• We can put more juice into municipal bonds for road building. The Obama administration and Sen. Ron Wyden the leading Democrat on the Finance Committee, advocate providing direct government payments to holders of state and local government bonds. But after a lot of initial enthusiasm, the municipal bond markets are lukewarm because government payments on similar bonds issued during the recession had been cut because of a government sequester. Anyway, Republicans hate what they view as more stimulus-related spending.

Now, it would be nice to have a grown-up debate about these ideas. They all have merit, both political and economic. They all have their weaknesses. But if history is any indicator, Congress will not adopt any of these long-term solutions.

In 2008 when the Highway Trust Fund (as now) was running low, Congress transferred $8 billion to it from the general fund. In 2009 Congress transferred $7 billion. In 2010 it transferred $19.5 billion. In 2012 Congress transferred $18 billion from the general fund and $2.4 billion from the Leaking Underground Trust Fund. And most recently, on August 8, 2014, the Highway and Transportation Funding Act of 2014 became law and transferred $10.8 billion from the general fund to the Highway Trust Fund.

Though there is great hope and much talk about finding a long-term solution to perennial Highway Trust Fund shortfalls, the more likely outcome is that Congress will enact another short-term patch late this spring with transfers from the general fund offset by some gimmicky and obscure revenue raiser. This would be consistent with the golden rule of forecasting federal legislative outcome: Congress will do the minimum at the last minute.

If by chance our lawmakers do agree on a long-term solution—and at this time the best bet among these alternatives is a provision that would channel tax revenue from unrepatriated foreign earnings to the Highway Trust Fund—it would be a momentous event. Not only would much-needed certainty be restored to infrastructure funding that is critical to the economy, but it would also provide an unexpected boost to business and consumer confidence because it would be tangible evidence that partisan gridlock can be overcome and Congress can get things done.

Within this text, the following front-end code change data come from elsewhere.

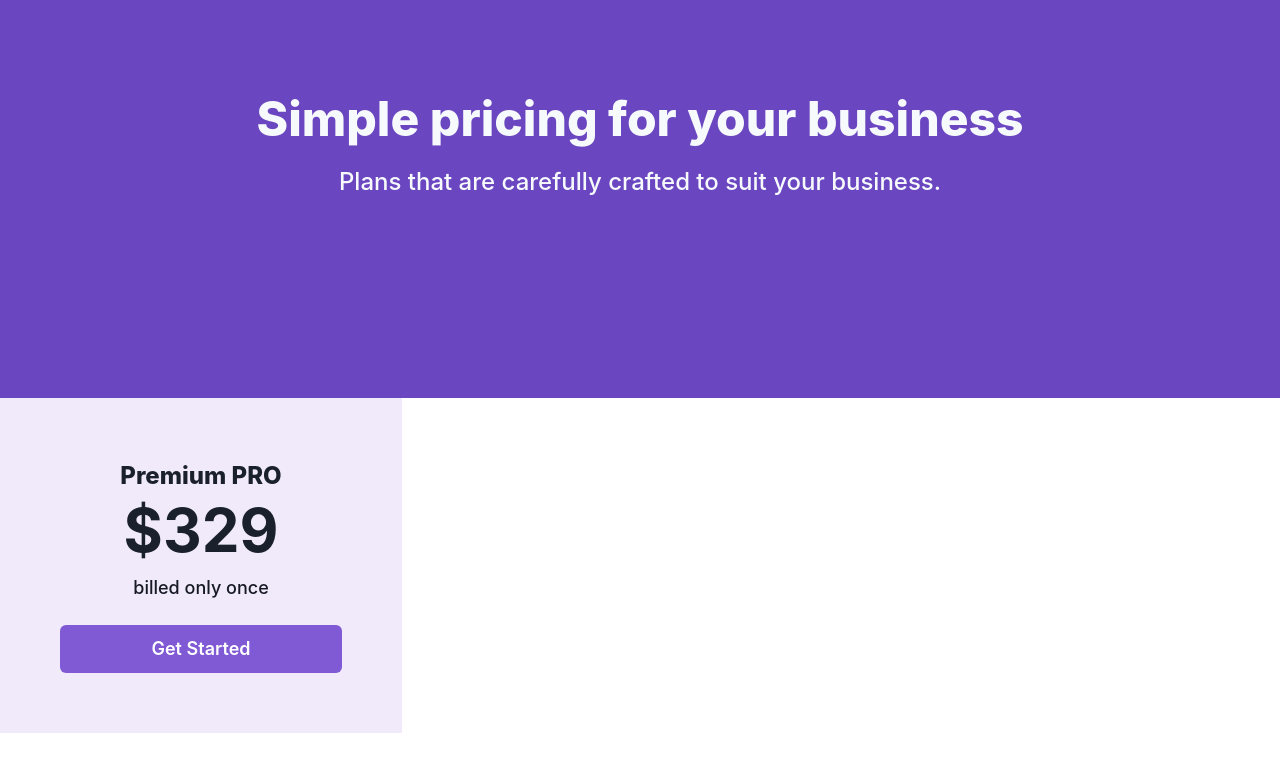
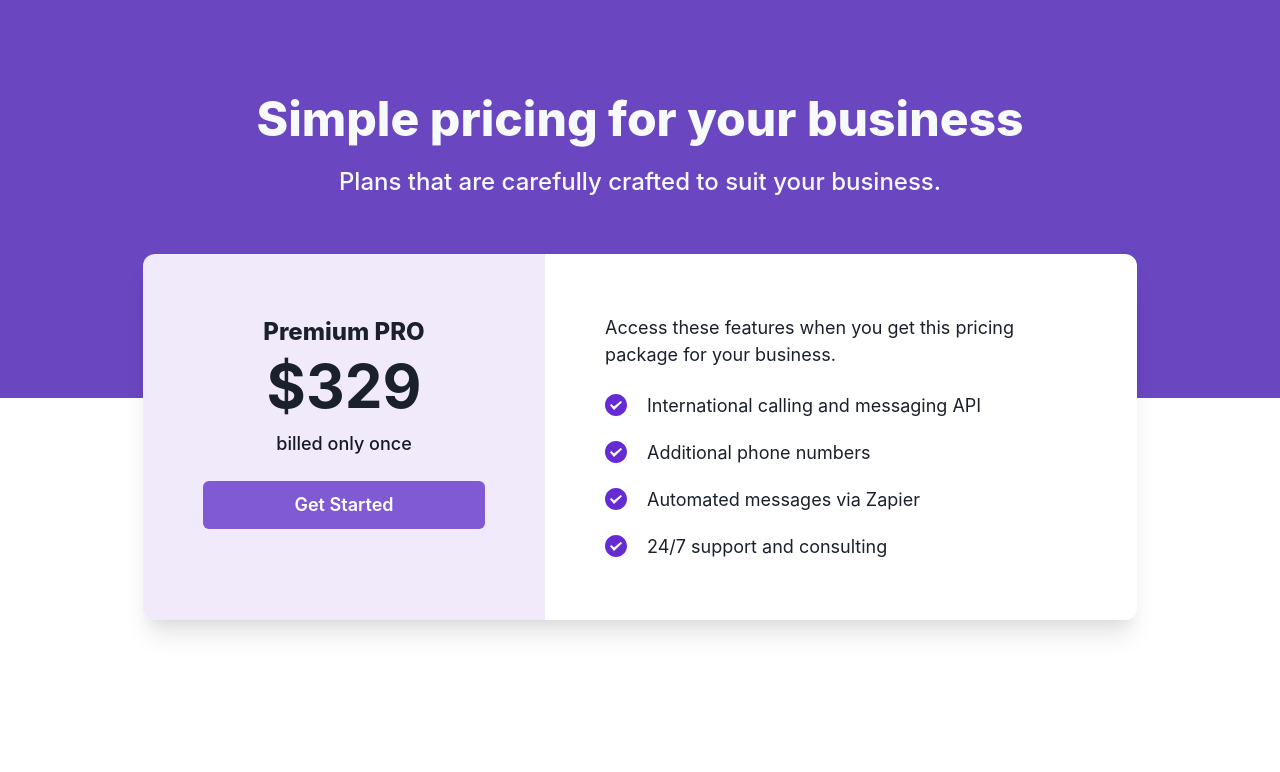
Before and after one commit to adil-innovation-lab/nextjs-price-ui, a Next.js app: page / in a window 1280 px wide. Shown: the top 772 px of the page. Built offline with nearby package versions, Linux system fonts and the light colour scheme.

Commit message:
Created Details Section

```diff
--- a/components/Header.tsx
+++ b/components/Header.tsx
@@ -3,8 +3,8 @@
 
 export const Header = () => {
   return (
+    <Box as="section" pb="112px">
       <Box
-      as="section"
         bg="#6B46C1"
         color="#F7FAFC"
         pt="90px"
@@ -18,5 +18,6 @@
           Plans that are carefully crafted to suit your business.
         </Text>
       </Box>
+    </Box>
   );
 };
--- a/components/Pricing.tsx
+++ b/components/Pricing.tsx
@@ -1,17 +1,64 @@
-import { Box, Button, Flex, Heading, Text } from "@chakra-ui/react";
+import {
+  Box,
+  Button,
+  Flex,
+  Heading,
+  HStack,
+  Icon,
+  Stack,
+  StackProps,
+  Text,
+} from "@chakra-ui/react";
 import React from "react";
+import { CheckIcon } from "../icons/Icons";
+
+export const ListItem = (props: StackProps) => {
+  const { children, ...rest } = props;
+  return (
+    <HStack as="li" spacing="20px" {...rest}>
+      <Icon as={CheckIcon} h="22px" w="22px" />
+      <Text>{children}</Text>
+    </HStack>
+  );
+};
 
 export const Pricing = () => {
   return (
-    <Box>
+    <Box
+      maxW="994px"
+      margin="auto"
+      mt="-256px"
+      borderRadius="12px"
+      overflow="hidden"
+      boxShadow='0px 20px 25px -5px rgba(0, 0, 0, 0.1), 0px 10px 10px -5px rgba(0, 0, 0, 0.04)'
+    >
       <Flex>
         <Box bg="#F0EAFB" p="60px">
-            <Text fontSize="24px" fontWeight="800">Premium PRO</Text>
-            <Heading as="h3" fontSize="60px">$329</Heading>
-            <Text color="#171923" fontSize="18px" fontWeight="500" mt="8px">billed only once</Text>
-            <Button colorScheme="purple" size="lg" w="282px" mt="24px">Get Started</Button>
+          <Text fontSize="24px" fontWeight="800">
+            Premium PRO
+          </Text>
+          <Heading as="h3" fontSize="60px">
+            $329
+          </Heading>
+          <Text color="#171923" fontSize="18px" fontWeight="500" mt="8px">
+            billed only once
+          </Text>
+          <Button colorScheme="purple" size="lg" w="282px" mt="24px">
+            Get Started
+          </Button>
         </Box>
-        <Box></Box>
+        <Box p="60px" fontSize="18px" bg="white">
+          <Text textAlign="left">
+            Access these features when you get this pricing package for your
+            business.
+          </Text>
+          <Stack as="ul" spacing="20px" pt="24px">
+            <ListItem>International calling and messaging API</ListItem>
+            <ListItem>Additional phone numbers</ListItem>
+            <ListItem>Automated messages via Zapier</ListItem>
+            <ListItem>24/7 support and consulting</ListItem>
+          </Stack>
+        </Box>
       </Flex>
     </Box>
   );
--- /dev/null
+++ b/icons/Icons.tsx
@@ -0,0 +1,20 @@
+import React from "react";
+
+export function CheckIcon() {
+  return (
+    <svg
+      width="22"
+      height="22"
+      viewBox="0 0 22 22"
+      fill="none"
+      xmlns="http://www.w3.org/2000/svg"
+    >
+      <path
+        fill-rule="evenodd"
+        clip-rule="evenodd"
+        d="M11 22C17.0751 22 22 17.0751 22 11C22 4.92487 17.0751 0 11 0C4.92487 0 0 4.92487 0 11C0 17.0751 4.92487 22 11 22ZM6.2 10.0857L5 11.3714L9 16L17 8.28571L15.8 7L9 12.4L6.2 10.0857Z"
+        fill="#652CD3"
+      />
+    </svg>
+  );
+}
```
Lines whose indentation alone changed are shown as unchanged.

Read Comments (3)

robert goulderMar 2, 2015

A tale of self-inflicted rot. At times like this I long for a parliamentary
system of governance.

Whether we're talking infrastructure or funding DHS, the level of congressional
gridlock on display is mind numbing. And that applies regardless of which party
occupies the White House or controls Congress. Put 10 lawmakers in a room and
they probably wouldn't be able to agree on what day it is. Discord is fine, it
may even serve a valuable purpose, but not at the expense of progress. Other
countries must find it laughable that a nation as wealthy and powerful as the
U.S. can't manage to get very basic things accomplished.

True, parliamentary systems have their drawbacks as well. But the more years I
spend in Washington, the more I believe the pros generally outweigh the cons.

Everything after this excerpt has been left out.